Schools should not fear specialist science teacher recruitment


Schools should not fear advertising for specialist science roles, a new report has claimed.

The analysis of teaching job adverts by School Dash, and created on behalf of the Gatsby Foundation, found that specialist positions were less likely to be re-advertised when compared to general roles.

Not only does this contradict a “common assumption that specialist positions are harder to fill”, but it could provide a new approach for schools that have positions to recruit for.

The report states that schools “should not avoid trying to recruit specialist science teachers simply out of fear of not being able to fill the position”.

Instead, it is suggested that it may “make the task easier” as “science teachers might be more, not less, attracted to roles that are specific to their own area of expertise”.

Despite this, the research found that schools in deprived locations were disproportionately less likely to put out job adverts for teachers with chemistry, physics or biology qualifications.

Government documents – published in February this year – show that science teachers are among the most sought-after, with only information technology teachers in greater demand in 2017.

Both physics and general science roles appear on the shortage occupation list released by the government too, meaning individuals from overseas can receive a special dispensation if they come to Britain to teach.

Government bursaries of up to £26,000 are also available for physics and chemistry teachers, in a bid to entice more people into the profession.

Gatsby Foundation programme manager Jenni French said she hopes the outcomes from the research will encourage schools to “advertise for the specialist science teachers they need”.

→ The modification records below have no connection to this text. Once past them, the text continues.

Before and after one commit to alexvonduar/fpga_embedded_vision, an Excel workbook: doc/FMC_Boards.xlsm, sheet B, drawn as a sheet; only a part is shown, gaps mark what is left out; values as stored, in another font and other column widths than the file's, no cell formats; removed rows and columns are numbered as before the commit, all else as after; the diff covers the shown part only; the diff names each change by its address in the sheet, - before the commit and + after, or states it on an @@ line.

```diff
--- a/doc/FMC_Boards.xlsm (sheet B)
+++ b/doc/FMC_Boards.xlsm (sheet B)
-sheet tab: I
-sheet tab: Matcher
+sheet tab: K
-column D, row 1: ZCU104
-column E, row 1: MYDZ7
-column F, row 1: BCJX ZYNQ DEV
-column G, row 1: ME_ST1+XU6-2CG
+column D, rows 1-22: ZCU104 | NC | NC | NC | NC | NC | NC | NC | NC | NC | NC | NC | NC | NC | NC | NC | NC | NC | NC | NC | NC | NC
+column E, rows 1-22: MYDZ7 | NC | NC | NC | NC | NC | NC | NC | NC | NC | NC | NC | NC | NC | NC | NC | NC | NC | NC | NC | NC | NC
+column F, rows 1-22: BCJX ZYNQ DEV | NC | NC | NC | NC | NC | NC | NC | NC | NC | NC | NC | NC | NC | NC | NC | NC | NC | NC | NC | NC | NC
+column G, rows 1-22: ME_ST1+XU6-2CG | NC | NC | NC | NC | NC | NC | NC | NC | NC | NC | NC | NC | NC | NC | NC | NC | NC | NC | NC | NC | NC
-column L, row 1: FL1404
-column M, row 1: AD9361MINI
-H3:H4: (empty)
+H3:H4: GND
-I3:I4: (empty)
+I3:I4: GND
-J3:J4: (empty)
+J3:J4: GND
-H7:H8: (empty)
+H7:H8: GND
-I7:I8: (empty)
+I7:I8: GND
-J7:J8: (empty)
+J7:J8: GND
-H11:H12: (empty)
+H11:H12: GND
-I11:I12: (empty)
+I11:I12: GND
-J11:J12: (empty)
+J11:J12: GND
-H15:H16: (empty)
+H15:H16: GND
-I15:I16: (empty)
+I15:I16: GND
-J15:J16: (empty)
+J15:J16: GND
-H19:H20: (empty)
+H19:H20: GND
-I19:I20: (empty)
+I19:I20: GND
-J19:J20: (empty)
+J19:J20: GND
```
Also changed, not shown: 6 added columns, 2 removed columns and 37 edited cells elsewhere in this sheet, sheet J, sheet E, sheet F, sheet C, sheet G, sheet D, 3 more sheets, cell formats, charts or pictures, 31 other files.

“Pupils shouldn’t miss out on a high quality secondary science education due to location or socio-economic status,” she added.